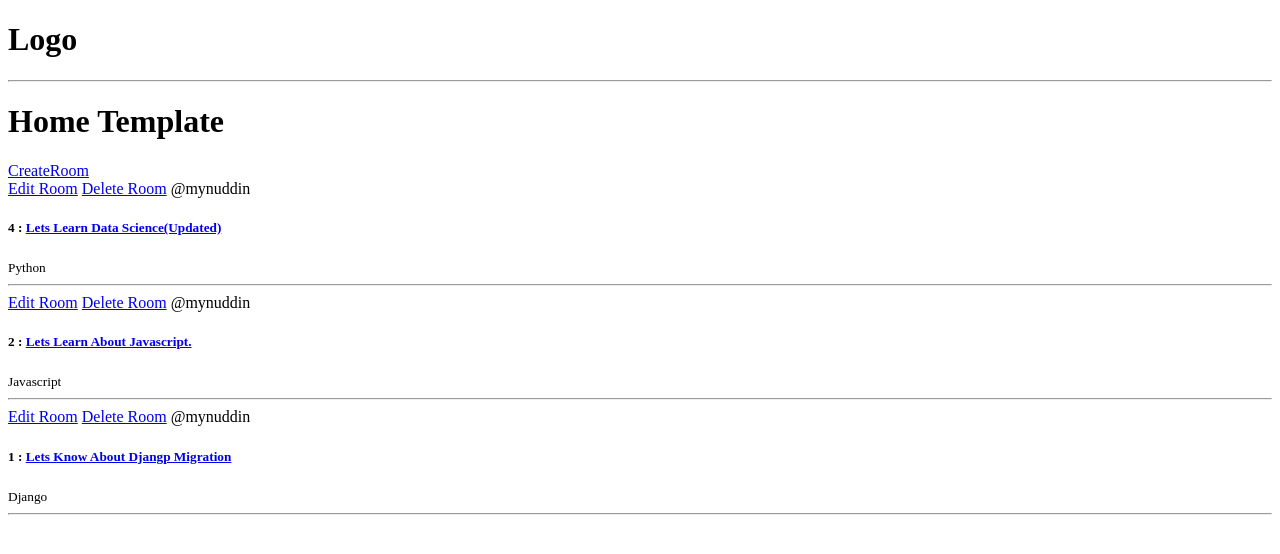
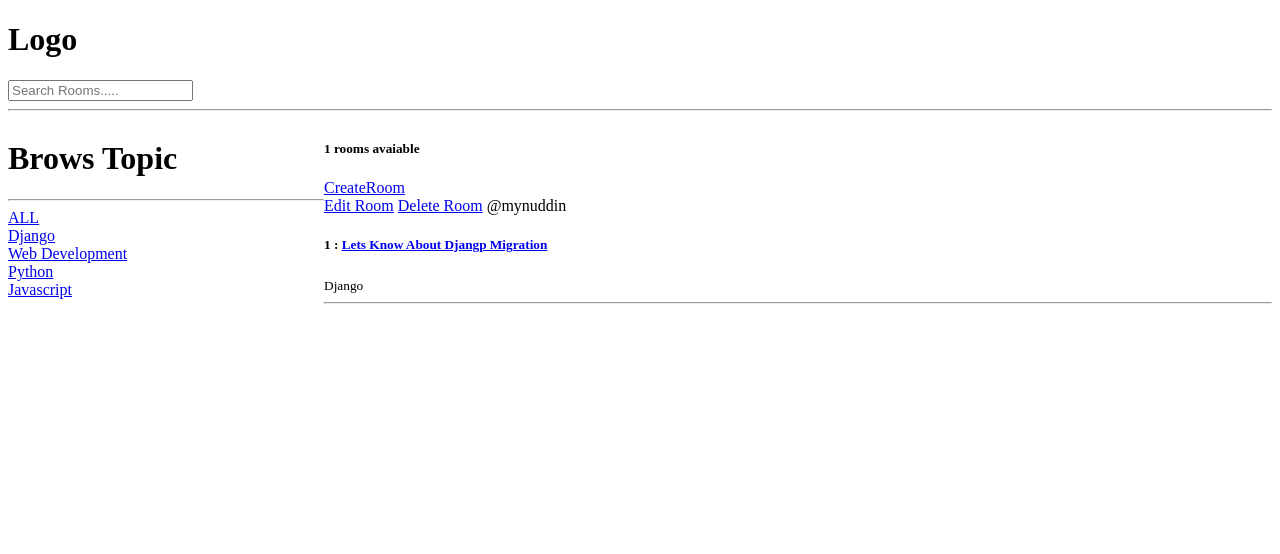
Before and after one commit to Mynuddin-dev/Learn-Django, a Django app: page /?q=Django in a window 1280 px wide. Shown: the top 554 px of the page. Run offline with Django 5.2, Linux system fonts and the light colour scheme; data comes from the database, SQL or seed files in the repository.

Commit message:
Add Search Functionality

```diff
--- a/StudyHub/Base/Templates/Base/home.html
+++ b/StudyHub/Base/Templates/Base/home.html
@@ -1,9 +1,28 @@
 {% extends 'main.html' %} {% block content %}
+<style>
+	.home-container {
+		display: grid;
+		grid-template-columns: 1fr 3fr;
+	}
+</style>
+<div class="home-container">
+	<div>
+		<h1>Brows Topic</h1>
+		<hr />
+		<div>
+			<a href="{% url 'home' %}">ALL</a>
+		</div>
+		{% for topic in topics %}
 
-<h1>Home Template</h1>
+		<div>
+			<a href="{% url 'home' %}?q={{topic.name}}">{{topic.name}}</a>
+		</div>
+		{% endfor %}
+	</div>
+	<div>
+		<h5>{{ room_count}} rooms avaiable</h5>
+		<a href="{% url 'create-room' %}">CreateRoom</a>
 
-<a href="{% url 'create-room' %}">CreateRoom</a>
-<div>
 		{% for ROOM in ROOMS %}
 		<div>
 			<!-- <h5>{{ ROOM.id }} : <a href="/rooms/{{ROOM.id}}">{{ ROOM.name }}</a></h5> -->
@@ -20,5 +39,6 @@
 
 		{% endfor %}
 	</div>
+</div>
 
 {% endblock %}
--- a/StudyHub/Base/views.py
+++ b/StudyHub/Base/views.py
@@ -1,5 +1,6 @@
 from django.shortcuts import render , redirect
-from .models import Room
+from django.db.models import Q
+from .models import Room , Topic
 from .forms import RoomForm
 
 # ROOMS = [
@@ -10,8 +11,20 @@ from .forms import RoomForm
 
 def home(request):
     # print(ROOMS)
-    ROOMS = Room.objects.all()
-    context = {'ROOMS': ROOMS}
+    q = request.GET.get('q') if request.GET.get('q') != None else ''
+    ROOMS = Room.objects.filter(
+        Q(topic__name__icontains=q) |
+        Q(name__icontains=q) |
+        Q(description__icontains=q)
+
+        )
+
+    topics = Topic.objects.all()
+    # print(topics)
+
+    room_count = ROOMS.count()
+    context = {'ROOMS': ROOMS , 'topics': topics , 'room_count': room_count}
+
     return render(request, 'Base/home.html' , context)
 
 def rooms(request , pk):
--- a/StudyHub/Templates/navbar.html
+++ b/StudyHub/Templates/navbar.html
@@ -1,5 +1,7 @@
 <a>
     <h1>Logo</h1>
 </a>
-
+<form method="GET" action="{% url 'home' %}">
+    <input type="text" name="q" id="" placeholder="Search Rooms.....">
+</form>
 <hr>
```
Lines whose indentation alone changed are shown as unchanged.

━━━━━━━━━━━━━━━━━━━━

Aim of the task: Could you retype every record above exactly, leaving the pictures out?

Solution:
Before and after one commit to Mynuddin-dev/Learn-Django, a Django app: page /?q=Django in a window 1280 px wide. Shown: the top 554 px of the page. Run offline with Django 5.2, Linux system fonts and the light colour scheme; data comes from the database, SQL or seed files in the repository.

Commit message:
Add Search Functionality

```diff
--- a/StudyHub/Base/Templates/Base/home.html
+++ b/StudyHub/Base/Templates/Base/home.html
@@ -1,9 +1,28 @@
 {% extends 'main.html' %} {% block content %}
+<style>
+	.home-container {
+		display: grid;
+		grid-template-columns: 1fr 3fr;
+	}
+</style>
+<div class="home-container">
+	<div>
+		<h1>Brows Topic</h1>
+		<hr />
+		<div>
+			<a href="{% url 'home' %}">ALL</a>
+		</div>
+		{% for topic in topics %}
 
-<h1>Home Template</h1>
+		<div>
+			<a href="{% url 'home' %}?q={{topic.name}}">{{topic.name}}</a>
+		</div>
+		{% endfor %}
+	</div>
+	<div>
+		<h5>{{ room_count}} rooms avaiable</h5>
+		<a href="{% url 'create-room' %}">CreateRoom</a>
 
-<a href="{% url 'create-room' %}">CreateRoom</a>
-<div>
 		{% for ROOM in ROOMS %}
 		<div>
 			<!-- <h5>{{ ROOM.id }} : <a href="/rooms/{{ROOM.id}}">{{ ROOM.name }}</a></h5> -->
@@ -20,5 +39,6 @@
 
 		{% endfor %}
 	</div>
+</div>
 
 {% endblock %}
--- a/StudyHub/Base/views.py
+++ b/StudyHub/Base/views.py
@@ -1,5 +1,6 @@
 from django.shortcuts import render , redirect
-from .models import Room
+from django.db.models import Q
+from .models import Room , Topic
 from .forms import RoomForm
 
 # ROOMS = [
@@ -10,8 +11,20 @@ from .forms import RoomForm
 
 def home(request):
     # print(ROOMS)
-    ROOMS = Room.objects.all()
-    context = {'ROOMS': ROOMS}
+    q = request.GET.get('q') if request.GET.get('q') != None else ''
+    ROOMS = Room.objects.filter(
+        Q(topic__name__icontains=q) |
+        Q(name__icontains=q) |
+        Q(description__icontains=q)
+
+        )
+
+    topics = Topic.objects.all()
+    # print(topics)
+
+    room_count = ROOMS.count()
+    context = {'ROOMS': ROOMS , 'topics': topics , 'room_count': room_count}
+
     return render(request, 'Base/home.html' , context)
 
 def rooms(request , pk):
--- a/StudyHub/Templates/navbar.html
+++ b/StudyHub/Templates/navbar.html
@@ -1,5 +1,7 @@
 <a>
     <h1>Logo</h1>
 </a>
-
+<form method="GET" action="{% url 'home' %}">
+    <input type="text" name="q" id="" placeholder="Search Rooms.....">
+</form>
 <hr>
```
Lines whose indentation alone changed are shown as unchanged.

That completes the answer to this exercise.